Doctors at SCCA end up giving a lot of second opinions, Gralow said, because they are specialists in their fields. Sometimes, other doctors are the ones asking her and her colleagues for their opinions.
“We have the luxury of being real specialists because we are academics,” Gralow said. “A lot of times, especially if they’re a private practice oncologist or a general surgeon, [other doctors] actually like to know what somebody who has the luxury of spending all their time on one disease would think about this.”
Dedicated cancer centers like SCCA also offer many clinical trial options not available at smaller or private practices, Gralow said. For some patients those trials might end up being their best treatment option.
Some patients end up transferring their care, as Fairweather and Kiggins did, but others go back to their original provider with more confidence, Gralow said. And some patients end up somewhere in between. Doctors can often tailor aspects of the treatment plan to suit a patient’s needs, especially for those who don’t live near a dedicated cancer center. Patients unable to travel or find temporary housing might touch base occasionally with a specialist like Gralow but receive the majority of their care from their hometown doctor.
Although cancer patients of all stripes can potentially benefit from a second opinion, experts say there’s one group who should especially consider seeking them out – those with uncommon cancers.
Dr. Seth Pollack is a clinical researcher at Fred Hutch and treats patients at SCCA with sarcomas, a relatively rare group of cancers that arise from connective tissues such as bone, fat or muscle. Sarcomas make up only 1 percent of all cancer cases in the U.S., but there are 70 diverse types.
Patients with a sarcoma of the bone, for example, may need a vastly different type of treatment than a patient with a muscle sarcoma, Pollack said. And this is where treatment, or at least guidance, from a sarcoma expert may be key.
“One thing that can be really frustrating for patients who don’t see a sarcoma specialist is that their doctor may not have taken care of a patient with their exact kind of sarcoma before,” Pollack said. “For those patients, I think it can be really helpful to see a doctor who’s very familiar with their cancer type and has treated a lot of different patients with that cancer, enough to have seen some things that work and don’t work.”
Sometimes oncologists’ specialization pays off in tangible ways, as Gadi, the breast cancer oncologist, recounts. Two years ago, he met a woman with breast cancer at an event and knew at first glance that something was off.
“It’s one of those things, you look at somebody and realize she’s not getting optimum care,” Gadi said. “I just had a gut feeling. The way somebody moves, the way their hands and face look, their energy levels – good physicians start paying attention to those things.”
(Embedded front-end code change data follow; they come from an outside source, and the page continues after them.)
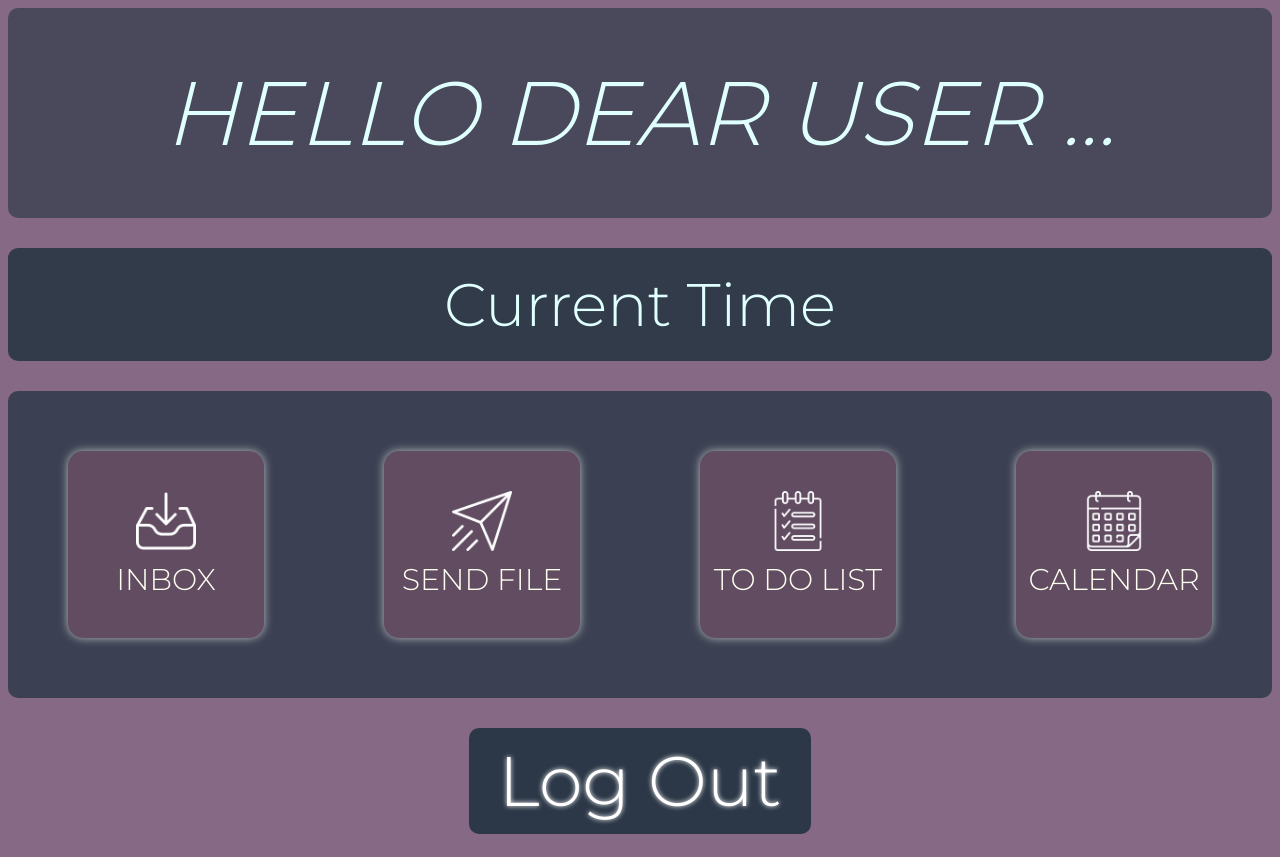
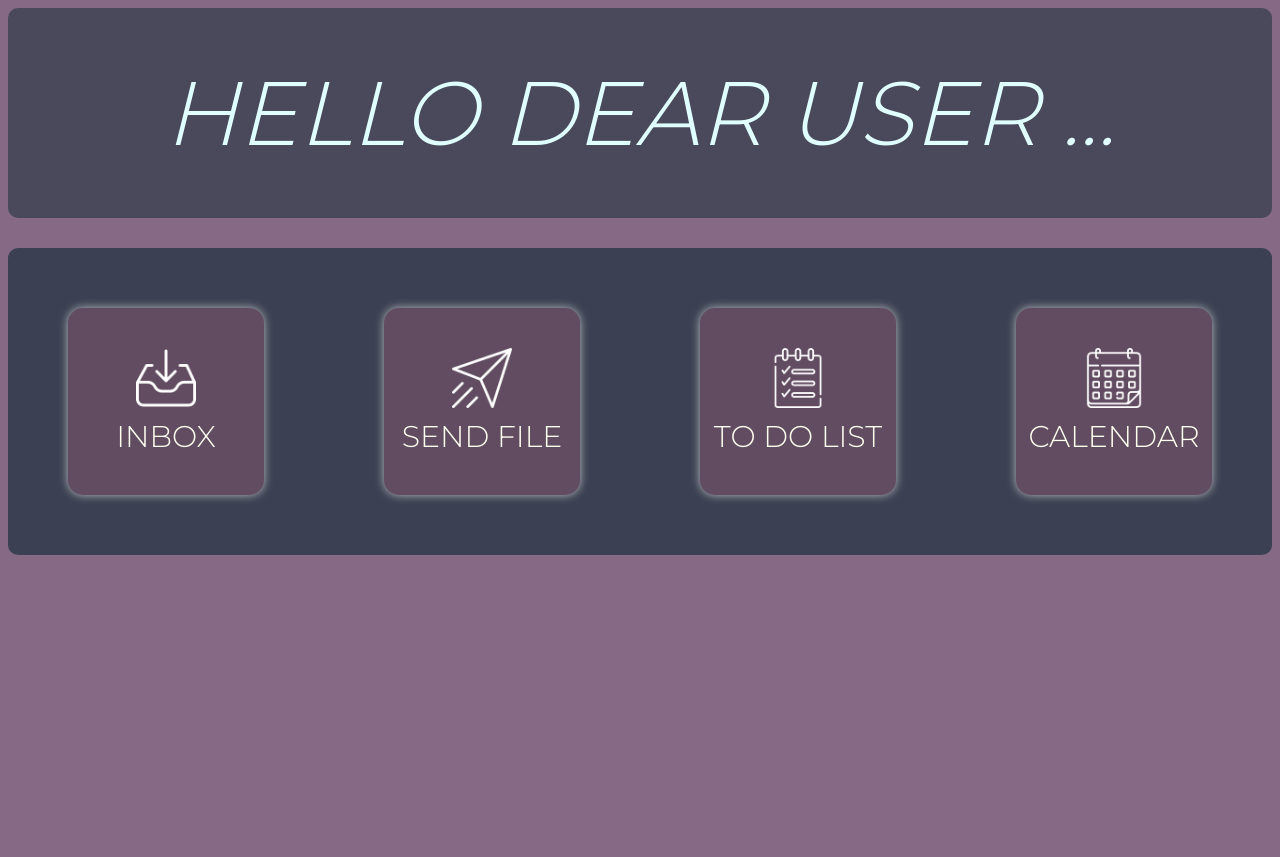
Before and after one commit to mahsareshadi/docarch, a React (Create React App) app in the folder client/: page / in a window 1280 px wide. After the commit the page ends 800 px from the top, so only its background shows below. Built offline with nearby package versions, Linux system fonts and the light colour scheme.

Commit message:
delete time component

```diff
--- a/client/src/css/time.css
+++ /dev/null
@@ -1,12 +0,0 @@
-@import url('https://fonts.googleapis.com/css2?family=Montserrat:wght@300&display=swap');
-#time-box{
-    padding: 20px;
-    text-align: center;
-    background-color: #263543e0;
-    border-radius: 10px;
-    font-family: "Montserrat";
-    font-size: 60px;
-    color: lightcyan;
-    margin-bottom: 30px;
-
-}
--- a/client/src/home.jsx
+++ b/client/src/home.jsx
@@ -1,15 +1,11 @@
 import Items from "./main-body";
 import Header from "./header";
-import Settime from "./time";
-import Logout from "./log-out";
 
 export default function Home() {
     return (
         <div className="Home">
             <Header></Header>
-            <Settime></Settime>
             <Items></Items>
-            <Logout></Logout>
         </div>
     );
 }
--- a/client/src/time.jsx
+++ /dev/null
@@ -1,8 +0,0 @@
-import "./css/time.css";
-export default function Settime(){
-    return(
-        <div id="time-box">
-            Current Time
-        </div>
-    )
-}
```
It turned out he was right. By coincidence, the woman came to Gadi’s clinic at SCCA for a second opinion just a few weeks later, looking for what she thought was a last-ditch effort. Gadi and his team ended up completely changing her care and she’s now doing very well. The regimen that Gadi prescribed was based on the most recent data in the field.
“There was a lot more available to her that her last physician wasn’t aware of … When you’re a specialist, you have your ear to the ground of what’s coming out,” Gadi said. “We have the liberty and the opportunity to be very focused.”
Solid tumors, such as sarcomas and those of the breast, are the focus of Solid Tumor Translational Research, a network comprised of Fred Hutchinson Cancer Research Center, UW Medicine and Seattle Cancer Care Alliance. STTR is bridging laboratory sciences and patient care to provide the most precise treatment options for patients with solid tumor cancers.
Rachel Tompa is a former staff writer at Fred Hutchinson Cancer Research Center. She has a Ph.D. in molecular biology from the University of California, San Francisco and a certificate in science writing from the University of California, Santa Cruz. Follow her on Twitter @Rachel_Tompa.